Itemized modification records
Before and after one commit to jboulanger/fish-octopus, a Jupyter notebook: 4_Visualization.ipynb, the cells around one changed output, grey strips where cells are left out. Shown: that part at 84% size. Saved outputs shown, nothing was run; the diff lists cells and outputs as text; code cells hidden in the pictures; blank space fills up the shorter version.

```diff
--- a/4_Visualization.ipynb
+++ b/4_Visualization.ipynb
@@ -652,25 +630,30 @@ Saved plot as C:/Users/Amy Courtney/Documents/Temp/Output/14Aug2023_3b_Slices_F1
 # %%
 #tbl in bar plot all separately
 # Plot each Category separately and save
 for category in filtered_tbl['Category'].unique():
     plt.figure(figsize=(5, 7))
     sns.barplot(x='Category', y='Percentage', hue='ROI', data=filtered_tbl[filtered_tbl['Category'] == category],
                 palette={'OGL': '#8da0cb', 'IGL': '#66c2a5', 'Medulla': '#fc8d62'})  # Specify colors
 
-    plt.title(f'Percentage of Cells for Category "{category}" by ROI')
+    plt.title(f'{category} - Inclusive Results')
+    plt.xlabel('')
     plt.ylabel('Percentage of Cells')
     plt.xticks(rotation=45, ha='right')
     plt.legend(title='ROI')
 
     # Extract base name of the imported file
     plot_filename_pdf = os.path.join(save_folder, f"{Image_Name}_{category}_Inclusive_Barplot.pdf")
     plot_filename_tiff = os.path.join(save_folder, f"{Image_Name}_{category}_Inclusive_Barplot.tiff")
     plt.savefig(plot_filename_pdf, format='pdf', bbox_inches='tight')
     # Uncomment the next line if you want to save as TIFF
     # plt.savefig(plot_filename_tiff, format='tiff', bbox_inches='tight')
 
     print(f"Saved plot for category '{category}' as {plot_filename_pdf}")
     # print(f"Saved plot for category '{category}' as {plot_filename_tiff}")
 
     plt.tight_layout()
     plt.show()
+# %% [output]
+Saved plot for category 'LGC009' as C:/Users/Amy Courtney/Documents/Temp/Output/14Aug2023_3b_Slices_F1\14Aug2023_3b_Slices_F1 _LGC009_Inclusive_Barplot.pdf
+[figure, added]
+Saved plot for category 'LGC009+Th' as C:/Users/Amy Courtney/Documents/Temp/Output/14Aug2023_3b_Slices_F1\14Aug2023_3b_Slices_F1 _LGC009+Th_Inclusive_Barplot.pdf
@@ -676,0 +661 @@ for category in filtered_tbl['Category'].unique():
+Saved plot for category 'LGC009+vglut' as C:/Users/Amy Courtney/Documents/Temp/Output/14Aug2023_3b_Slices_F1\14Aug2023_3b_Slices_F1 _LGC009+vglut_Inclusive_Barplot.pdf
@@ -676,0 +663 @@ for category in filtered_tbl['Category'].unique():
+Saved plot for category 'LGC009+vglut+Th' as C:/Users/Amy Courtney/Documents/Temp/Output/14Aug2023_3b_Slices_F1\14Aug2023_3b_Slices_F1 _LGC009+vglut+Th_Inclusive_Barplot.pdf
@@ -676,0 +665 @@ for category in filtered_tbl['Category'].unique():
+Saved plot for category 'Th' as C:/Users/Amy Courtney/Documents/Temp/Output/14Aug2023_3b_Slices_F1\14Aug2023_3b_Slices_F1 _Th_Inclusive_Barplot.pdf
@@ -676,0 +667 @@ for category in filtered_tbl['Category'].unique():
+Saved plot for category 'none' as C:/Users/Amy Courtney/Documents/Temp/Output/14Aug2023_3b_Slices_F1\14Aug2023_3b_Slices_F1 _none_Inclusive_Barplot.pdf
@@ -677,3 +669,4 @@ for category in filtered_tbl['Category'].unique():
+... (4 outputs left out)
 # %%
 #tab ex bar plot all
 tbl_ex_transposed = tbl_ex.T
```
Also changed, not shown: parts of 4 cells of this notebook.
---
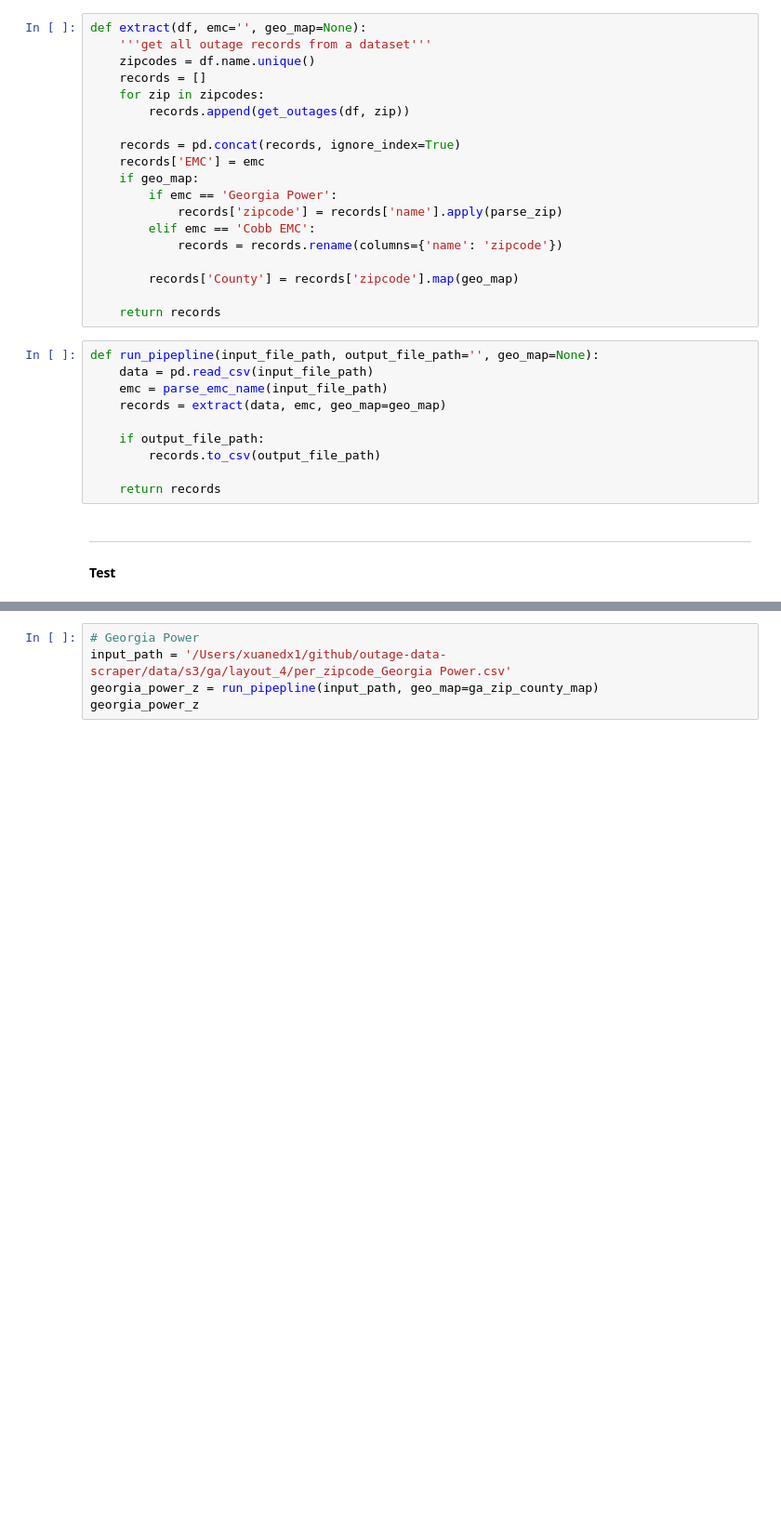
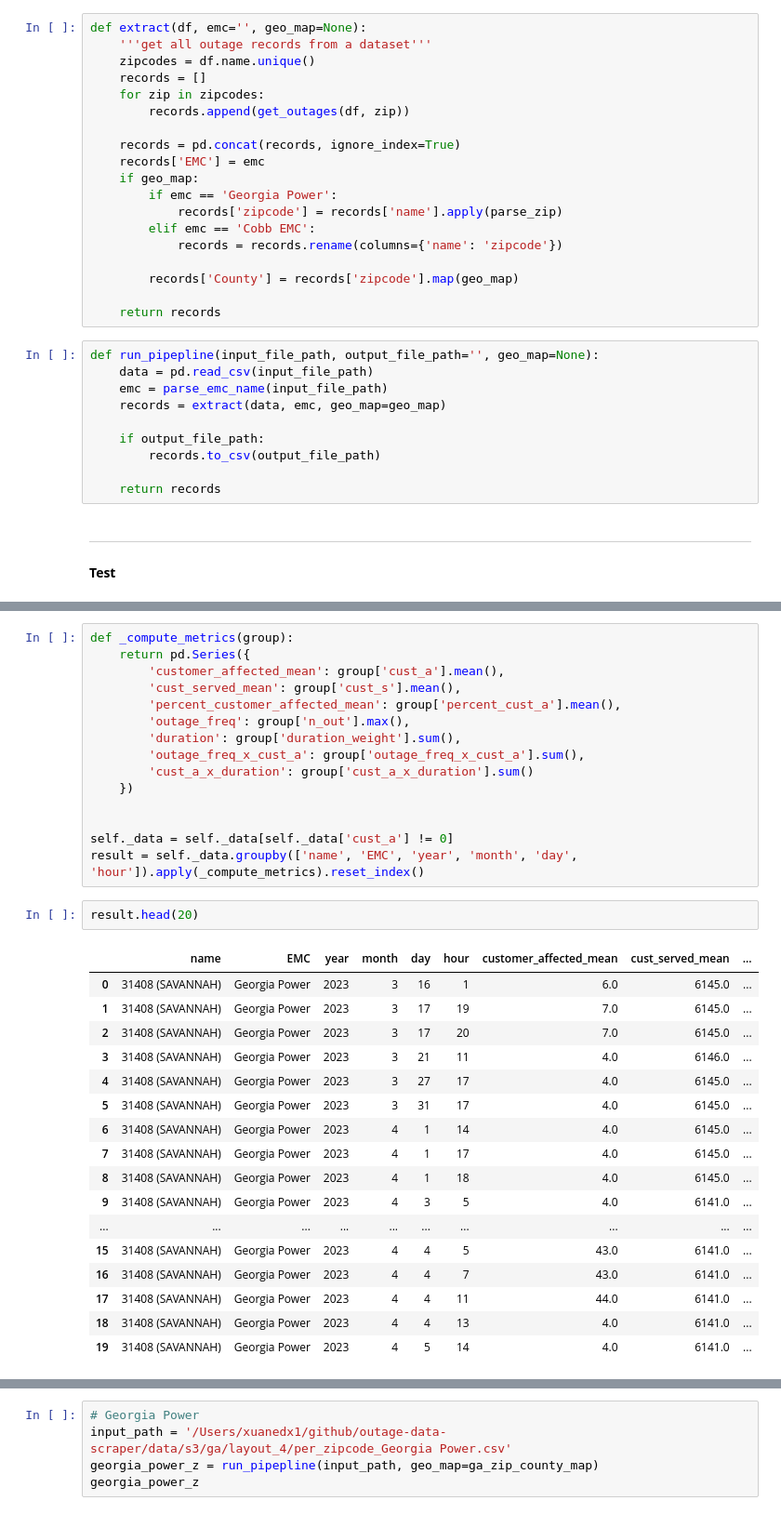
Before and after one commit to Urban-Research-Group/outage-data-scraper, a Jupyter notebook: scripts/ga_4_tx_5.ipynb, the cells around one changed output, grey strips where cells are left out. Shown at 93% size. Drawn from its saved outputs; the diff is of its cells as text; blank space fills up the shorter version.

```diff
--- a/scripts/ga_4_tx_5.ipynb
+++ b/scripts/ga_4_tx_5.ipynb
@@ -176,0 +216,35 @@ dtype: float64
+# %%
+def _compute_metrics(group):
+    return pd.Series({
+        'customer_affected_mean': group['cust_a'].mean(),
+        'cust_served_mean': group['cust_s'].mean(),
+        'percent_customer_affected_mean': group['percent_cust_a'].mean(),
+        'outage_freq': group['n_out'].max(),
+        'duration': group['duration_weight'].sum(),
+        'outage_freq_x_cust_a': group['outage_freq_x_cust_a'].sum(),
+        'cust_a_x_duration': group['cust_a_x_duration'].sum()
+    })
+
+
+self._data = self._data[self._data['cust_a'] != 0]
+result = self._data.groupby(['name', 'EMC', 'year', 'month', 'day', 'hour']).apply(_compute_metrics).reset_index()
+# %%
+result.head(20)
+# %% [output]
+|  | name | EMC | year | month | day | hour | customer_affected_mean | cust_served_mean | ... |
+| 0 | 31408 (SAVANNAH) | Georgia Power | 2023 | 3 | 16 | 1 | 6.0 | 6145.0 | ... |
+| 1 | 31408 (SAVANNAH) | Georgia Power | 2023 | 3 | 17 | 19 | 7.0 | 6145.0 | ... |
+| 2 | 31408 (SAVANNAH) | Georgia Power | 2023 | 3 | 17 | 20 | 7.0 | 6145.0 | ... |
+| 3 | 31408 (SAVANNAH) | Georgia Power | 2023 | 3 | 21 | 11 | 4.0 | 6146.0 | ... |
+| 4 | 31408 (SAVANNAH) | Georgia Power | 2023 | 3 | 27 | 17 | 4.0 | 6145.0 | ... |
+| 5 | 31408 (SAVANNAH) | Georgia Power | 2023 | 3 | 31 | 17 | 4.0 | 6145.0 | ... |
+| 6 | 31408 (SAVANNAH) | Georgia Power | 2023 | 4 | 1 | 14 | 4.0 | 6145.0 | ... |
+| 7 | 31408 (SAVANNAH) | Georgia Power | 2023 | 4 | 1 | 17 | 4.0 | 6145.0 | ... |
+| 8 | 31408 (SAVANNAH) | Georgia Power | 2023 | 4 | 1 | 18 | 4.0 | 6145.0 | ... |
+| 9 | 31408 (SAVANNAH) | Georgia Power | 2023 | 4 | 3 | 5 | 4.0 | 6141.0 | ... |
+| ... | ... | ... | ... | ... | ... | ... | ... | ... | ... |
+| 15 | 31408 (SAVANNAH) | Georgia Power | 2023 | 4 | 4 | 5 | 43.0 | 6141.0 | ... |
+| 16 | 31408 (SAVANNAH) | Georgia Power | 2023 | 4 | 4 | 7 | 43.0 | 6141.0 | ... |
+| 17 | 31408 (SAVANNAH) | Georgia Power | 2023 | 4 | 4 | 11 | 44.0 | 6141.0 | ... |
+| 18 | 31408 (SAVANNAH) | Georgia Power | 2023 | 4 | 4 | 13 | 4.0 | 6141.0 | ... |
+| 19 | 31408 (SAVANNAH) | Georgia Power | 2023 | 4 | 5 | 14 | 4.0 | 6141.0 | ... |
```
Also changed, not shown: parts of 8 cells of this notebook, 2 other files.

What you have to do
Identify the lines above that contain the word "ipynb", then copy them.

Solution for this exercise
Before and after one commit to jboulanger/fish-octopus, a Jupyter notebook: 4_Visualization.ipynb, the cells around one changed output, grey strips where cells are left out. Shown: that part at 84% size. Saved outputs shown, nothing was run; the diff lists cells and outputs as text; code cells hidden in the pictures; blank space fills up the shorter version.
--- a/4_Visualization.ipynb
+++ b/4_Visualization.ipynb
Before and after one commit to Urban-Research-Group/outage-data-scraper, a Jupyter notebook: scripts/ga_4_tx_5.ipynb, the cells around one changed output, grey strips where cells are left out. Shown at 93% size. Drawn from its saved outputs; the diff is of its cells as text; blank space fills up the shorter version.
--- a/scripts/ga_4_tx_5.ipynb
+++ b/scripts/ga_4_tx_5.ipynb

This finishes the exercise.